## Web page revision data
════════

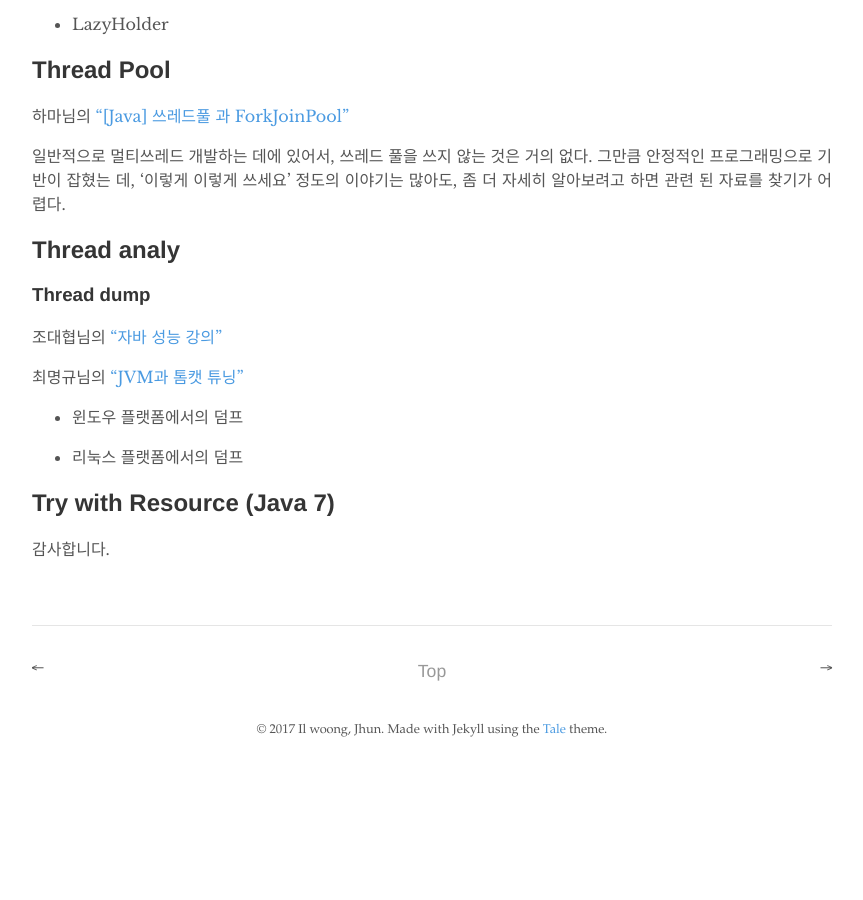
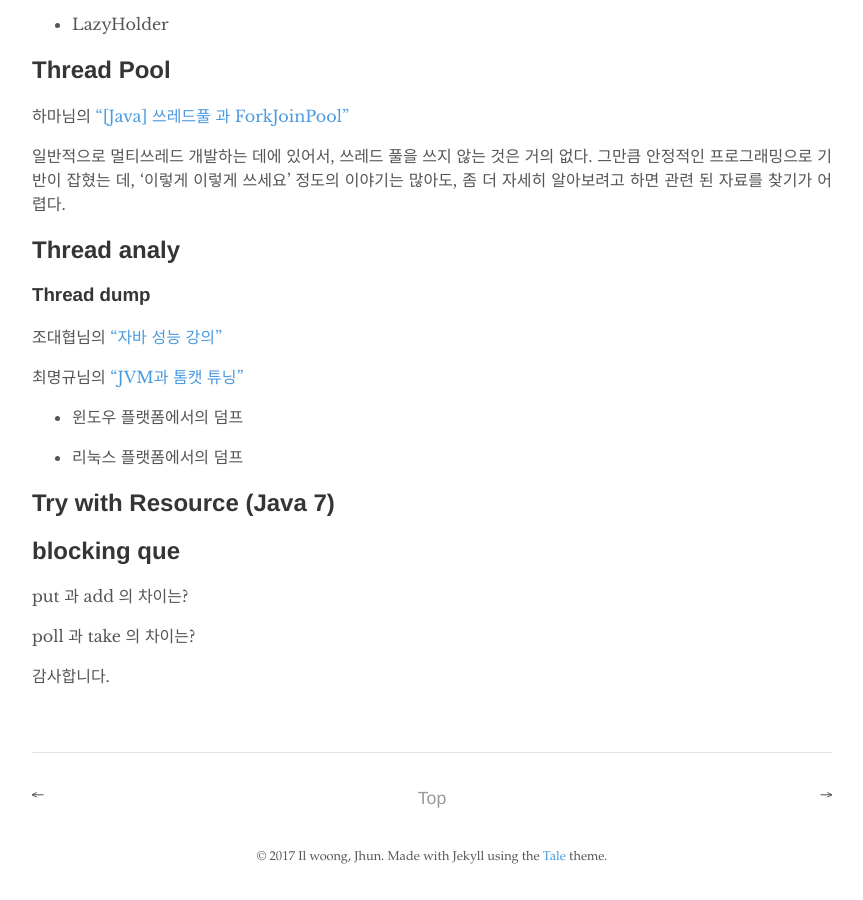
Before and after one commit to glqdlt/glqdlt.github.io, a Jekyll site: the page built from _posts/2017-09-27-자바 그리고 스레드.md, in a window 1280 px wide and 900 px high, scrolled down 2304 px. Shown: the whole window, without its empty margins (208-1071 px from the left). Built offline with Jekyll 4.4.1, drawn with Linux system fonts in a browser that asks for light colours; before the commit the page ends 3077 px from its top, so only the background shows below that.

Commit message:
post add

```diff
--- a/_posts/2017-09-27-자바 그리고 스레드.md
+++ b/_posts/2017-09-27-자바 그리고 스레드.md
@@ -106,4 +106,10 @@ Context Switching..
 ## Try with Resource (Java 7)
 
 
+## blocking que
+
+put 과 add 의 차이는?
+
+poll 과 take 의 차이는?
+
 감사합니다.
```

════════

## Problem to work on
Restate the records above in full, word for word. Keep pictures out.

## Answer below
Before and after one commit to glqdlt/glqdlt.github.io, a Jekyll site: the page built from _posts/2017-09-27-자바 그리고 스레드.md, in a window 1280 px wide and 900 px high, scrolled down 2304 px. Shown: the whole window, without its empty margins (208-1071 px from the left). Built offline with Jekyll 4.4.1, drawn with Linux system fonts in a browser that asks for light colours; before the commit the page ends 3077 px from its top, so only the background shows below that.

Commit message:
post add

```diff
--- a/_posts/2017-09-27-자바 그리고 스레드.md
+++ b/_posts/2017-09-27-자바 그리고 스레드.md
@@ -106,4 +106,10 @@ Context Switching..
 ## Try with Resource (Java 7)
 
 
+## blocking que
+
+put 과 add 의 차이는?
+
+poll 과 take 의 차이는?
+
 감사합니다.
```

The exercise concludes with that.